Who Experiences Joint Pain?

Joint pain tends to affect people who:

  • Had a previous injury to a joint
  • Repeatedly use and/or overuse a muscle (i.e., sports, repetitive motion jobs)
  • Have chronic medical conditions
  • Suffer from depression, anxiety, and/or stress
  • Are overweight or obese
  • Have poor overall health
  • Are middle-aged or older
The Most Common Causes of Joint Pain

Many different conditions can lead to joint pain. The knees are the most commonly affected, followed by the shoulders and hips, but pain can strike any joint, including your ankles, feet, hands, and spine. The most common causes of pain include:


Arthritis is a catch-all term used to describe over 100 different joint conditions. The most common type of arthritis is osteoarthritis (OA), followed by rheumatoid arthritis (RA) and gout. 

OA is a wear-and-tear disease, caused by gradual deterioration of the joint’s protective cartilage from years of use. As the cartilage wears away, the bones can grate against each other, causing inflammation, swelling, and pain.

RA, on the other hand, is an autoimmune disorder; your immune system mistakenly attacks your body’s own cells, causing chronic inflammation, pain, and often, joint deformity. In addition to your joints, the disease can affect your heart, lungs, eyes, and blood vessels.

Gout is a third type of arthritis, which results when uric acid crystals collect in the joint space, usually in your big toe, causing swelling and pain.


Tendinitis is a condition where the tendons, tissues that connect your muscles to your bones, become inflamed. It’s often caused by repetitive activities and can be quite painful. The most common tendons affected are in the joints of the knee, elbow, shoulder, and hip, the Achilles tendon (heel), and the one at the base of the thumb.

Athletes are particularly at risk for tendinitis because they repeat movements again and again. As a result, some forms of the condition are named after specific sports: pitcher’s shoulder, tennis elbow, and jumper’s knee, for example.


Bursitis is another overuse condition. Your body contains small, fluid-filled sacs called bursae. They cushion areas where a bone would otherwise rub on tendons, muscles, or skin. By providing cushioning, they decrease friction and inflammation. If you overuse a joint or place undue pressure on it, the bursae may become inflamed and very painful, with the pain appearing suddenly or building up over time.


Orthopedic injuries can affect any part of your body, but they often affect the bones and connective tissues of your joints. These injuries may be acute, such as from a car accident or a fall, or they may develop from overuse, and they can cause a variable amount of pain. Some of the most common orthopedic injuries include:

  • Sprained or strained ankles
  • Fractures 
  • Joint dislocations 
  • Ligament or cartilage tears
  • Rotator cuff injuries (shoulder)
Chronic Conditions

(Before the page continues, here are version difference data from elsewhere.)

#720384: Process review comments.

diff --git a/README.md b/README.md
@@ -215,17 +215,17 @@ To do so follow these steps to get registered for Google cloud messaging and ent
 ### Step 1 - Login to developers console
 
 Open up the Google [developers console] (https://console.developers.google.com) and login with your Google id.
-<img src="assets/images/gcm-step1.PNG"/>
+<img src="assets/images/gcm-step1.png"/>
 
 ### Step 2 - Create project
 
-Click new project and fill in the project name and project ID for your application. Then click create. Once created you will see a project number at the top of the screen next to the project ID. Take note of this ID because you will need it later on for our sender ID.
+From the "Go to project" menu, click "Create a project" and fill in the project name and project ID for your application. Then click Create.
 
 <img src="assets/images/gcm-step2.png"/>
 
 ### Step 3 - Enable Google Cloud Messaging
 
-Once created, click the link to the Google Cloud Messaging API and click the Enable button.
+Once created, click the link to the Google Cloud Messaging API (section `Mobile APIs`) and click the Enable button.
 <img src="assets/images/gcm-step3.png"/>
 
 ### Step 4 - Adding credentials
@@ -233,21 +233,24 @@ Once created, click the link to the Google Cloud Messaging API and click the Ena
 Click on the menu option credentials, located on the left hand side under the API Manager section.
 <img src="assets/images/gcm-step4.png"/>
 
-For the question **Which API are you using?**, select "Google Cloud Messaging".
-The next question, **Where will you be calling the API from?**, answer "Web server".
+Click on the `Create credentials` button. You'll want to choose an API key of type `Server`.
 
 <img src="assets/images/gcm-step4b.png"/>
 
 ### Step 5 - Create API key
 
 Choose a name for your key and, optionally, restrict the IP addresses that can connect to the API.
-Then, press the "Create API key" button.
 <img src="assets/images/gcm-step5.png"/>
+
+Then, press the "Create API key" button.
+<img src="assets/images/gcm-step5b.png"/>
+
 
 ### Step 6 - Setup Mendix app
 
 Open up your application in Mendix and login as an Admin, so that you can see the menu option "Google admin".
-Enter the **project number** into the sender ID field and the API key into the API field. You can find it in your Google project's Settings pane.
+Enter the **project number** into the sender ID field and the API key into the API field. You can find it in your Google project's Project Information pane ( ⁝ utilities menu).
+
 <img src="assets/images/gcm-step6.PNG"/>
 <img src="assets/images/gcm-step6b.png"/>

Long-term health conditions can also contribute to joint pain. Diseases like fibromyalgia, lupus, and Lyme disease, for example, all include joint pain as a symptom.

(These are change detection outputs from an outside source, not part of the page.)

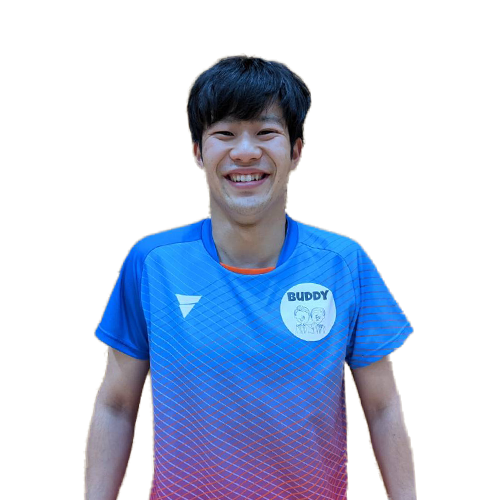
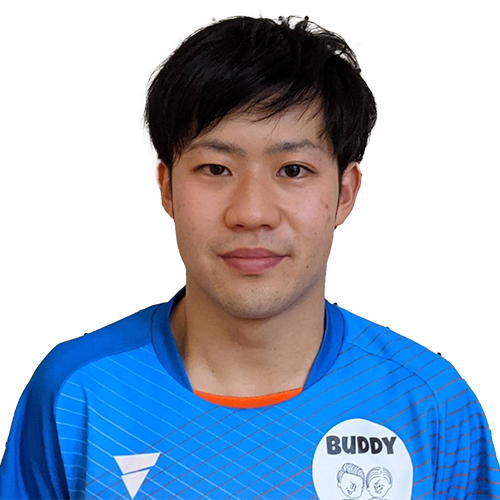
スライダーメンバー更新

diff --git a/index.html b/index.html
@@ -196,6 +196,42 @@
                     <p>90</p>
                   </div>
                 </li>
+                <li class="content" data-trigger="popup10">
+                  <div class="content-img">
+                    <img src="./assets/images/pages/index/11.png" alt="" />
+                  </div>
+                  <div class="content-player">
+                    <h3>
+                      今田 裕樹
+                      <!-- <span>dami-dami-dami</span> -->
+                    </h3>
+                    <p>30</p>
+                  </div>
+                </li>
+                <li class="content" data-trigger="popup11">
+                  <div class="content-img">
+                    <img src="./assets/images/pages/index/12.png" alt="" />
+                  </div>
+                  <div class="content-player">
+                    <h3>
+                      谷川 敦哉
+                      <!-- <span>dami-dami-dami</span> -->
+                    </h3>
+                    <p>28</p>
+                  </div>
+                </li>
+                <li class="content" data-trigger="popup12">
+                  <div class="content-img">
+                    <img src="./assets/images/pages/index/13.png" alt="" />
+                  </div>
+                  <div class="content-player">
+                    <h3>
+                      中道 飛之
+                      <!-- <span>dami-dami-dami</span> -->
+                    </h3>
+                    <p>48</p>
+                  </div>
+                </li>
               </ul>
             </div>
           </section>
@@ -256,7 +292,6 @@
             </div>
           </section>
 
-          <section class="aaa"></section>
 
           <section class="sec_popup" id="sec_popup">
             <div id="popup__background" class="popup__background"></div>
@@ -515,17 +550,20 @@
                   <i class="fas fa-times"></i>
                 </div> -->
                 <div class="content-img">
-                  <img src="./assets/images/pages/index/08.png" alt="" />
+                  <img src="./assets/images/pages/index/11.png" alt="" />
                 </div>
                 <div class="content-player">
                   <h3>
-                    小林 完
+                    今田 裕樹
                     <!-- <span>dami-dami-dami</span> -->
                   </h3>
-                  <p>08</p>
+                  <p>30</p>
                   <ul class="detail-text">
-                    <li><span class="detail-text-title">出身</span>大阪府松原市出身</li>
-                    <li style="margin-top: 10px;"><span class="detail-text-title">使用用具</span>ラケットZX-GEAR ＩＮ<br>F面ディグニクス09c<br>B面V>15 Extra</li>
+                    <li><span class="detail-text-title">出身</span>京都府京都市出身
+                    </li>
+                    <li style="margin-top: 10px;"><span class="detail-text-title">使用用具</span>ラケットインナーフォースALC  
+                      <br>F面テナジー05<br>B面ファスタークG1
+                    </li>
                   </ul>
                   <h3 class="detail-subtitle">PROFILE</h3>
                 </div>
@@ -538,40 +576,46 @@
                   <i class="fas fa-times"></i>
                 </div> -->
                 <div class="content-img">
-                  <img src="./assets/images/pages/index/08.png" alt="" />
+                  <img src="./assets/images/pages/index/12.png" alt="" />
                 </div>
                 <div class="content-player">
                   <h3>
-                    小林 完
+                    谷川 敦哉
                     <!-- <span>dami-dami-dami</span> -->
                   </h3>
-                  <p>08</p>
+                  <p>28</p>
                   <ul class="detail-text">
-                    <li><span class="detail-text-title">出身</span>大阪府松原市出身</li>
-                    <li style="margin-top: 10px;"><span class="detail-text-title">使用用具</span>ラケットZX-GEAR ＩＮ<br>F面ディグニクス09c<br>B面V>15 Extra</li>
+                    <li><span class="detail-text-title">出身</span>広島県福山市出身
+                    </li>
+                    <li style="margin-top: 10px;"><span class="detail-text-title">使用用具</span>ラケットクリッパーウッド
+                      <br>F面テナジー05
+                      <br>B面テナジー05
+                    </li>
                   </ul>
                   <h3 class="detail-subtitle">PROFILE</h3>
                 </div>
               </div>
               <!-- <div id="popup__background" class="popup__background"></div> -->
             </div>
-            <div id="popup8" class="popup">
+            <div id="popup12" class="popup">
               <div class="popup__inner">
                 <!-- <div id="popup__close" class="popup__close">
                   <i class="fas fa-times"></i>
                 </div> -->
                 <div class="content-img">
-                  <img src="./assets/images/pages/index/08.png" alt="" />
+                  <img src="./assets/images/pages/index/13.png" alt="" />
                 </div>
                 <div class="content-player">
                   <h3>
-                    小林 完
+                    中道 飛之
                     <!-- <span>dami-dami-dami</span> -->
                   </h3>
-                  <p>08</p>
+                  <p>48</p>
                   <ul class="detail-text">
-                    <li><span class="detail-text-title">出身</span>大阪府松原市出身</li>
-                    <li style="margin-top: 10px;"><span class="detail-text-title">使用用具</span>ラケットZX-GEAR ＩＮ<br>F面ディグニクス09c<br>B面V>15 Extra</li>
+                    <li><span class="detail-text-title">出身</span>兵庫県出身
+                    </li>
+                    <li style="margin-top: 10px;"><span class="detail-text-title">使用用具</span>レボルディアCNF<br>F面ディグ09C
+                      <br>B面テナジー19</li>
                   </ul>
                   <h3 class="detail-subtitle">PROFILE</h3>
                 </div>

Joint Pain Diagnosis and Treatments

Some joint pain is acute and temporary, and it can be completely eliminated with treatment. Other conditions have no cure, but we can help you manage the pain and other related symptoms. It all starts with an accurate diagnosis.

Dr. Kandavanam asks about your symptoms and lifestyle and reviews your medical history. If you’ve had an injury, he takes down the specifics of that, too. Then, he performs a physical exam, looking for areas of swelling, inflammation, and deformity, and examines your range of motion for the offending joint. He supplements the exam with laboratory tests and imaging studies to get a full picture of the problem and recommends treatment appropriate for what he finds, which can be anything from rest to OTC pain relievers and anti-inflammatories to physical therapy to surgery. 

If you’re experiencing joint pain, whether acute or chronic, give Lake Family Medicine & Imaging a call at 407-232-7655 to schedule an evaluation, or book your appointment online. We’re open M-W, 8 am-5 pm, with walk-ins welcome.